The Netherlands / Monument

Eric Harden Plaque




The two plaques (one in English and one in Dutch) commemorate the medic Henry Eric Harden, who died on 23 January 1945 near this bridge crossing the Vlootbeek, between Linne and Maasbracht. Henry lost his life trying to save wounded comrades. Posthumously, he was awarded the highest British military decoration known as the Victoria Cross.

Caretaker of the injured or medic, Harden was a part of the British Royal Army Medical Corps. On 23 January 1945, he was in his unit's command post near the bridge crossing the Vlootbeek when news reached him that a group of the British Marine Corps' commandos had come under heavy German machine gun fire nearby. They had immediately taken cover, but that did not apply to three seriously injured men whom they had to leave behind in the snow. Under the rattle of enemy fire, Harden crawled to the wounded through open terrain for at least 150 meters. Although it was visible that he was a medic, the German soldiers continued to shoot. Nevertheless, Harden managed to reach the three victims and provide first aid.

After reporting to the command post, he crawled back for wounded men again. One of them, Marine Wheeler, had a serious leg wound and was lying near a spot where some cover was still possible. When the German soldiers realised whom Harden was heading toward, they concentrated their fire. After making it to Wheeler, Harden took the wounded man on his shoulders and carried him to safety, while zigzagging through the open field. Although Harden got injured in the rescue operation, he immediately turned back to pick up the two others. Some tried to convince him that it was wiser to wait for tanks to arrive. But Harden did not allow himself to be persuaded. He knew the condition of the wounded and understood every minute counted. He gestured for help. Two Marines left cover and joined him. They crawled after Harden with a stretcher. They reached the heavily bleeding Marine Wales without any harm. After they put him on the stretcher and starting their retreat, the German machine gun fire intensified. The injured Wales was hit again and died from his injuries moments later. 

The third and final trip through the open field ended fatally for Harden. Once again, he set off with the two volunteers. The third wounded man, Lieutenant Corey, was already dying when they reached him. They were almost safe when a bullet hit Harden in the head.

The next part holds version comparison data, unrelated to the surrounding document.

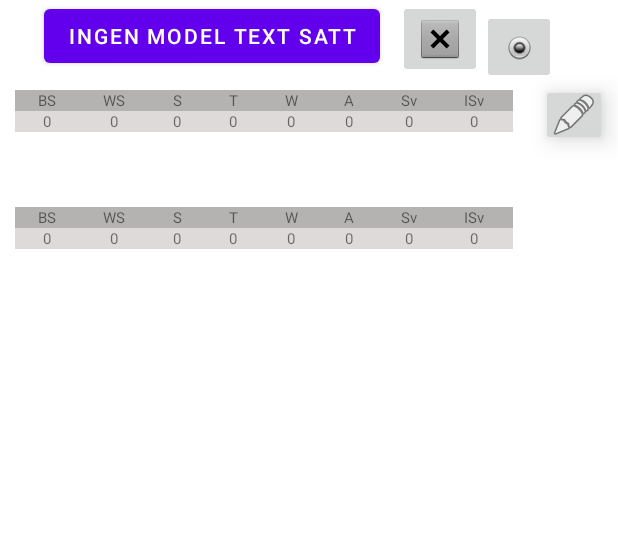
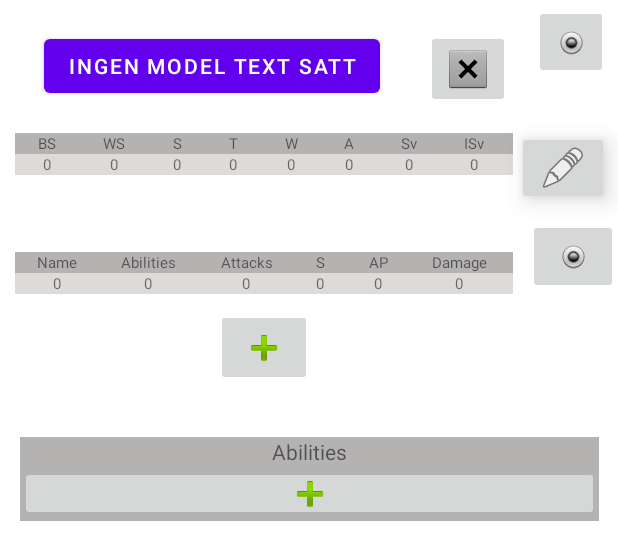
Before and after one commit to SverkerBerggren/Warhammer40kDiceCalculator, an Android app: the layout model_stats_prefab.xml on its own in the app's theme, with its tools: preview values and no code run, on a phone screen of 412 x 824 dp. Shown: the top 560 px of the screen. Run offline under Robolectric (Android 15) with nearby library versions, the phone set to English and light mode, and no system bars.

Commit message:
Fixat med model stats

```diff
--- a/app/src/main/java/com/example/warhammer40kdicecalculator/CompareActivity.java
+++ b/app/src/main/java/com/example/warhammer40kdicecalculator/CompareActivity.java
@@ -104,9 +104,12 @@ public class CompareActivity extends AppCompatActivity {
             verticalLayout = (ViewGroup) inflater.inflate(R.layout.unitviewprefab, ((ViewGroup)findViewById(R.id.VerticalLayout)));
 
 
+
+
             instaniateUnitButton(verticalLayout.getChildAt(i +1),matchup.friendlyArmy.units.get(i),i, FRIENDLY);
             //Log.d("grejer",""+viewToModify.getParent().toString());
 
+            CreateModel(verticalLayout.getChildAt(i +1),matchup.friendlyArmy.units.get(i),i,inflater);
 
 
         }
@@ -115,6 +118,14 @@ public class CompareActivity extends AppCompatActivity {
 
         Log.d("längd", ""+matchup.friendlyArmy.units.size());
 
+
+    }
+
+    private void CreateModel(View buttonToModify, Unit unit, int unitNumber , LayoutInflater inflater)
+    {
+        ConstraintLayout modelsLayout = (ConstraintLayout) buttonToModify.findViewById(R.id.ModelsSubLayout);
+
+        inflater.inflate(R.layout.model_stats_prefab,modelsLayout);
 
     }
 
--- a/app/src/main/res/layout/model_stats_prefab.xml
+++ b/app/src/main/res/layout/model_stats_prefab.xml
@@ -6,13 +6,67 @@
     android:layout_width="match_parent"
     android:layout_height="wrap_content">
 
+    <Button
+        android:id="@+id/inividualModelTopButton"
+        android:layout_width="wrap_content"
+        android:layout_height="wrap_content"
+        android:layout_marginTop="20dp"
+        android:onClick="DropDownClick"
+        android:text="ingen model text satt"
+        app:layout_constraintBottom_toBottomOf="parent"
+        app:layout_constraintEnd_toEndOf="parent"
+        app:layout_constraintHorizontal_bias="0.156"
+        app:layout_constraintStart_toStartOf="parent"
+        app:layout_constraintTop_toTopOf="parent"
+        app:layout_constraintVertical_bias="0.0" />
+
+    <TableLayout
+        android:id="@+id/AbilityLayout"
+        android:layout_width="386dp"
+        android:layout_height="56dp"
+        android:background="#B5B2B2"
+        android:stretchColumns="*"
+        app:layout_constraintBottom_toBottomOf="parent"
+        app:layout_constraintEnd_toEndOf="parent"
+        app:layout_constraintStart_toStartOf="parent"
+        app:layout_constraintTop_toBottomOf="@+id/AddWeaponButton"
+        app:layout_constraintVertical_bias="1.0">
+
+        <TableRow
+            android:layout_width="match_parent"
+            android:layout_height="match_parent"
+            android:background="#B5B2B2">
+
+            <TextView
+                android:id="@+id/ModelAbilities"
+                android:layout_width="wrap_content"
+                android:layout_height="wrap_content"
+                android:text="Abilities"
+                android:textAlignment="center" />
+
+        </TableRow>
+
+        <TableRow
+            android:layout_width="match_parent"
+            android:layout_height="match_parent">
+
+            <ImageButton
+                android:id="@+id/imageButton4"
+                android:layout_width="wrap_content"
+                android:layout_height="wrap_content"
+                app:srcCompat="@android:drawable/ic_input_add" />
+
+        </TableRow>
+
+    </TableLayout>
+
     <TableLayout
         android:id="@+id/WeaponsLayout"
         android:layout_width="match_parent"
         android:layout_height="match_parent"
         android:layout_marginStart="10dp"
-        android:layout_marginTop="50dp"
         android:layout_marginEnd="70dp"
+        android:layout_marginBottom="100dp"
         android:stretchColumns="*"
         app:layout_constraintBottom_toBottomOf="parent"
         app:layout_constraintEnd_toEndOf="parent"
@@ -29,20 +83,28 @@
                 android:id="@+id/Name"
                 android:layout_width="match_parent"
                 android:layout_height="wrap_content"
-                android:text="BS"
+                android:text="Name"
                 android:textAlignment="center"
                 android:textSize="10sp" />
 
             <TextView
-                android:id="@+id/Ability"
+                android:id="@+id/AbilitiesWeapon"
                 android:layout_width="wrap_content"
                 android:layout_height="wrap_content"
-                android:text="WS"
+                android:text="Abilities"
                 android:textAlignment="center"
                 android:textSize="10sp" />
 
             <TextView
-                android:id="@+id/textView11"
+                android:id="@+id/AttacksWeapon"
+                android:layout_width="wrap_content"
+                android:layout_height="wrap_content"
+                android:text="Attacks"
+                android:textAlignment="center"
+                android:textSize="10sp" />
+
+            <TextView
+                android:id="@+id/StrengthWeapon"
                 android:layout_width="wrap_content"
                 android:layout_height="wrap_content"
                 android:text="S"
@@ -50,42 +112,18 @@
                 android:textSize="10sp" />
 
             <TextView
-                android:id="@+id/textView13"
+                android:id="@+id/ApWeapon"
                 android:layout_width="wrap_content"
                 android:layout_height="wrap_content"
-                android:text="T"
+                android:text="AP"
                 android:textAlignment="center"
                 android:textSize="10sp" />
 
             <TextView
-                android:id="@+id/textView15"
+                android:id="@+id/DamageWeapon"
                 android:layout_width="wrap_content"
                 android:layout_height="wrap_content"
-                android:text="W"
-                android:textAlignment="center"
-                android:textSize="10sp" />
-
-            <TextView
-                android:id="@+id/textView17"
-                android:layout_width="wrap_content"
-                android:layout_height="wrap_content"
-                android:text="A"
-                android:textAlignment="center"
-                android:textSize="10sp" />
-
-            <TextView
-                android:id="@+id/textView19"
-                android:layout_width="wrap_content"
-                android:layout_height="wrap_content"
-                android:text="Sv"
-                android:textAlignment="center"
-                android:textSize="10sp" />
-
-            <TextView
-                android:id="@+id/textView27"
-                android:layout_width="wrap_content"
-                android:layout_height="wrap_content"
-                android:text="ISv"
+                android:text="Damage"
                 android:textAlignment="center"
                 android:textSize="10sp" />
 
@@ -97,7 +135,7 @@
             android:background="#DFDADA">
 
             <TextView
-                android:id="@+id/textView8"
+                android:id="@+id/WeaponName"
                 android:layout_width="wrap_content"
                 android:layout_height="wrap_content"
                 android:text="0"
@@ -105,7 +143,7 @@
                 android:textSize="10sp" />
 
             <TextView
-                android:id="@+id/textView21"
+                android:id="@+id/WeaponAbilities"
                 android:layout_width="wrap_content"
                 android:layout_height="wrap_content"
                 android:text="0"
@@ -113,7 +151,7 @@
                 android:textSize="10sp" />
 
             <TextView
-                android:id="@+id/textView22"
+                android:id="@+id/WeaponAttacks"
                 android:layout_width="wrap_content"
                 android:layout_height="wrap_content"
                 android:text="0"
@@ -121,7 +159,7 @@
                 android:textSize="10sp" />
 
             <TextView
-                android:id="@+id/textView23"
+                android:id="@+id/WeaponStrength"
                 android:layout_width="wrap_content"
                 android:layout_height="wrap_content"
                 android:text="0"
@@ -129,7 +167,7 @@
                 android:textSize="10sp" />
 
             <TextView
-                android:id="@+id/textView24"
+                android:id="@+id/WeaponAp"
                 android:layout_width="wrap_content"
                 android:layout_height="wrap_content"
                 android:text="0"
@@ -137,23 +175,7 @@
                 android:textSize="10sp" />
 
             <TextView
-                android:id="@+id/textView25"
-                android:layout_width="wrap_content"
-                android:layout_height="wrap_content"
-                android:text="0"
-                android:textAlignment="center"
-                android:textSize="10sp" />
-
-            <TextView
-                android:id="@+id/textView26"
-                android:layout_width="wrap_content"
-                android:layout_height="wrap_content"
-                android:text="0"
-                android:textAlignment="center"
-                android:textSize="10sp" />
-
-            <TextView
-                android:id="@+id/textView28"
+                android:id="@+id/WeaponDamage"
                 android:layout_width="wrap_content"
                 android:layout_height="wrap_content"
                 android:text="0"
@@ -169,10 +191,10 @@
         android:layout_width="match_parent"
         android:layout_height="match_parent"
         android:layout_marginStart="10dp"
-        android:layout_marginTop="100dp"
         android:layout_marginEnd="70dp"
+        android:layout_marginBottom="210dp"
         android:stretchColumns="*"
-        app:layout_constraintBottom_toTopOf="@+id/inividualModelTopButton"
+        app:layout_constraintBottom_toBottomOf="parent"
         app:layout_constraintEnd_toEndOf="parent"
         app:layout_constraintStart_toStartOf="parent"
         app:layout_constraintTop_toBottomOf="@+id/inividualModelTopButton">
@@ -324,28 +346,16 @@
 
     <ImageButton
         android:id="@+id/imageButton2"
-        android:layout_width="44dp"
-        android:layout_height="41dp"
+        android:layout_width="61dp"
+        android:layout_height="49dp"
         android:elevation="10dp"
-        app:layout_constraintBottom_toBottomOf="parent"
+        app:layout_constraintBottom_toBottomOf="@+id/layoutStatsen"
         app:layout_constraintEnd_toEndOf="parent"
-        app:layout_constraintHorizontal_bias="0.714"
+        app:layout_constraintHorizontal_bias="0.333"
         app:layout_constraintStart_toEndOf="@+id/layoutStatsen"
-        app:layout_constraintTop_toBottomOf="@+id/imageButton3"
-        app:layout_constraintVertical_bias="0.0"
+        app:layout_constraintTop_toTopOf="@+id/layoutStatsen"
+        app:layout_constraintVertical_bias="0.059"
         app:srcCompat="@android:drawable/ic_menu_edit" />
-
-    <Button
-        android:id="@+id/inividualModelTopButton"
-        android:layout_width="wrap_content"
-        android:layout_height="wrap_content"
-        android:text="ingen model text satt"
-        app:layout_constraintBottom_toBottomOf="parent"
-        app:layout_constraintEnd_toEndOf="parent"
-        app:layout_constraintHorizontal_bias="0.156"
-        app:layout_constraintStart_toStartOf="parent"
-        app:layout_constraintTop_toTopOf="parent"
-        app:layout_constraintVertical_bias="0.0" />
 
     <ImageButton
         android:id="@+id/imageButton3"
@@ -353,10 +363,22 @@
         android:layout_height="49dp"
         app:layout_constraintBottom_toBottomOf="parent"
         app:layout_constraintEnd_toEndOf="parent"
-        app:layout_constraintHorizontal_bias="0.0"
+        app:layout_constraintHorizontal_bias="0.717"
         app:layout_constraintStart_toEndOf="@+id/imageButton"
         app:layout_constraintTop_toTopOf="parent"
-        app:layout_constraintVertical_bias="0.057"
+        app:layout_constraintVertical_bias="0.012"
+        app:srcCompat="@android:drawable/radiobutton_on_background" />
+
+    <ImageButton
+        android:id="@+id/imageButton5"
+        android:layout_width="60dp"
+        android:layout_height="50dp"
+        app:layout_constraintBottom_toBottomOf="@+id/WeaponsLayout"
+        app:layout_constraintEnd_toEndOf="parent"
+        app:layout_constraintHorizontal_bias="1.0"
+        app:layout_constraintStart_toEndOf="@+id/WeaponsLayout"
+        app:layout_constraintTop_toTopOf="@+id/WeaponsLayout"
+        app:layout_constraintVertical_bias="1.0"
         app:srcCompat="@android:drawable/radiobutton_on_background" />
 
     <ImageButton
@@ -366,10 +388,31 @@
         android:contentDescription="@string/UNIT_MODIFIER"
         app:layout_constraintBottom_toBottomOf="parent"
         app:layout_constraintEnd_toEndOf="parent"
-        app:layout_constraintHorizontal_bias="0.119"
+        app:layout_constraintHorizontal_bias="0.3"
         app:layout_constraintStart_toEndOf="@+id/inividualModelTopButton"
         app:layout_constraintTop_toTopOf="@+id/inividualModelTopButton"
         app:layout_constraintVertical_bias="0.0"
         app:srcCompat="@android:drawable/btn_dialog" />
 
+    <ImageButton
+        android:id="@+id/AddWeaponButton"
+        android:layout_width="64dp"
+        android:layout_height="51dp"
+        android:layout_marginTop="10dp"
+        android:layout_marginEnd="65dp"
+        android:layout_marginBottom="90dp"
+        app:layout_constraintBottom_toBottomOf="parent"
+        app:layout_constraintEnd_toEndOf="parent"
+        app:layout_constraintHorizontal_bias="0.51"
+        app:layout_constraintStart_toStartOf="parent"
+        app:layout_constraintTop_toBottomOf="@+id/WeaponsLayout"
+        app:layout_constraintVertical_bias="1.0"
+        app:srcCompat="@android:drawable/ic_input_add" />
+
+    <androidx.constraintlayout.widget.ConstraintLayout
+        android:layout_width="match_parent"
+        android:layout_height="match_parent">
+
+    </androidx.constraintlayout.widget.ConstraintLayout>
+
 </androidx.constraintlayout.widget.ConstraintLayout>
--- a/app/src/main/res/layout/unitviewprefab.xml
+++ b/app/src/main/res/layout/unitviewprefab.xml
@@ -441,11 +441,10 @@
 
         <androidx.constraintlayout.widget.ConstraintLayout
             android:id="@+id/ModelsLayout"
-            android:layout_width="match_parent"
-            android:layout_height="match_parent"
+            android:layout_width="0dp"
+            android:layout_height="wrap_content"
             android:layout_marginTop="16dp"
             app:layout_constraintEnd_toEndOf="parent"
-            app:layout_constraintHorizontal_bias="0.0"
             app:layout_constraintStart_toStartOf="parent"
             app:layout_constraintTop_toBottomOf="@+id/DecreaseInvul">
 
@@ -453,6 +452,7 @@
                 android:id="@+id/modelsTopButton"
                 android:layout_width="wrap_content"
                 android:layout_height="wrap_content"
+                android:onClick="DropDownClick"
                 android:text="Models"
                 app:layout_constraintBottom_toBottomOf="parent"
                 app:layout_constraintEnd_toEndOf="parent"
@@ -460,6 +460,17 @@
                 app:layout_constraintStart_toStartOf="parent"
                 app:layout_constraintTop_toTopOf="parent"
                 app:layout_constraintVertical_bias="0.0" />
+
+            <androidx.constraintlayout.widget.ConstraintLayout
+                android:id="@+id/ModelsSubLayout"
+                android:layout_width="wrap_content"
+                android:layout_height="wrap_content"
+                app:layout_constraintBottom_toBottomOf="parent"
+                app:layout_constraintEnd_toEndOf="parent"
+                app:layout_constraintHorizontal_bias="0.0"
+                app:layout_constraintStart_toStartOf="parent"
+                app:layout_constraintTop_toBottomOf="@+id/modelsTopButton"
+                app:layout_constraintVertical_bias="1.0" />
 
         </androidx.constraintlayout.widget.ConstraintLayout>
 
```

He died instantly.

The British general who spoke at the posthumous presentation of the decoration said verbatim: “I do not remember ever reading anything more heroic.”

Linnerweg, Linne